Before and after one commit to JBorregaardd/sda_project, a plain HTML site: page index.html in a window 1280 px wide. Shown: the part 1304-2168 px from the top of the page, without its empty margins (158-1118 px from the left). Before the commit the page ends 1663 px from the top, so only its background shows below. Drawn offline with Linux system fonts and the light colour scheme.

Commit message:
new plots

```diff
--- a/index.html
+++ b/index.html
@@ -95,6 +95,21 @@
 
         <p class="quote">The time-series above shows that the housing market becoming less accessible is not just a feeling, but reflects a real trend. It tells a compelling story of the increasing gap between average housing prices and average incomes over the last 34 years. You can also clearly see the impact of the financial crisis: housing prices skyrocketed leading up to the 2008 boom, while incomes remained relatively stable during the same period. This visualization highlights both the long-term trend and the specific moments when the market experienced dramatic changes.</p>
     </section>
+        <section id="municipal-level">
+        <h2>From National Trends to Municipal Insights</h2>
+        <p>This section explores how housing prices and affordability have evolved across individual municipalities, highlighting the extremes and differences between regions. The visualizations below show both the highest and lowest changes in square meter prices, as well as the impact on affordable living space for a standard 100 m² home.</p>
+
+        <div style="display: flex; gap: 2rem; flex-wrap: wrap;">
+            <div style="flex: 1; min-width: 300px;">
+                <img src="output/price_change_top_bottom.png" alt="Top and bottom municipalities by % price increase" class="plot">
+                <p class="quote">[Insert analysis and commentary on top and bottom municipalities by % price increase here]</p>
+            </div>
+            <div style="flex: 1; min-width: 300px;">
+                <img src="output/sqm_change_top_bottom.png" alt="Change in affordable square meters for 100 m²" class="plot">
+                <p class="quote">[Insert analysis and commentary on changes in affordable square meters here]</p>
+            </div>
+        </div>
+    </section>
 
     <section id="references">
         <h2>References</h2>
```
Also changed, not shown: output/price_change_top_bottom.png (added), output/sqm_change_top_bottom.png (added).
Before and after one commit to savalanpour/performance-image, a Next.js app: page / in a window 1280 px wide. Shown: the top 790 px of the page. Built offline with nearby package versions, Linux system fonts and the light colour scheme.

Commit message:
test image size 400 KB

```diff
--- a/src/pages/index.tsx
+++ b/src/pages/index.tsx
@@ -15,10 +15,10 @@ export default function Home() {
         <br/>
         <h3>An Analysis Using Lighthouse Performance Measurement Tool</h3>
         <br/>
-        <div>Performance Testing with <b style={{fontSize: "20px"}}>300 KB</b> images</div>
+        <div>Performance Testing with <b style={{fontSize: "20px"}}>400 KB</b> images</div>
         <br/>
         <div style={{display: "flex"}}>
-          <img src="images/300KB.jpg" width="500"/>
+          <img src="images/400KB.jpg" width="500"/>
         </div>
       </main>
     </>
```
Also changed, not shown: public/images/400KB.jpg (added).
================
The string "with" may occur in the listing; show every line where it does.

Before and after one commit to JBorregaardd/sda_project, a plain HTML site: page index.html in a window 1280 px wide. Shown: the part 1304-2168 px from the top of the page, without its empty margins (158-1118 px from the left). Before the commit the page ends 1663 px from the top, so only its background shows below. Drawn offline with Linux system fonts and the light colour scheme.
Before and after one commit to savalanpour/performance-image, a Next.js app: page / in a window 1280 px wide. Shown: the top 790 px of the page. Built offline with nearby package versions, Linux system fonts and the light colour scheme.
-        <div>Performance Testing with <b style={{fontSize: "20px"}}>300 KB</b> images</div>
+        <div>Performance Testing with <b style={{fontSize: "20px"}}>400 KB</b> images</div>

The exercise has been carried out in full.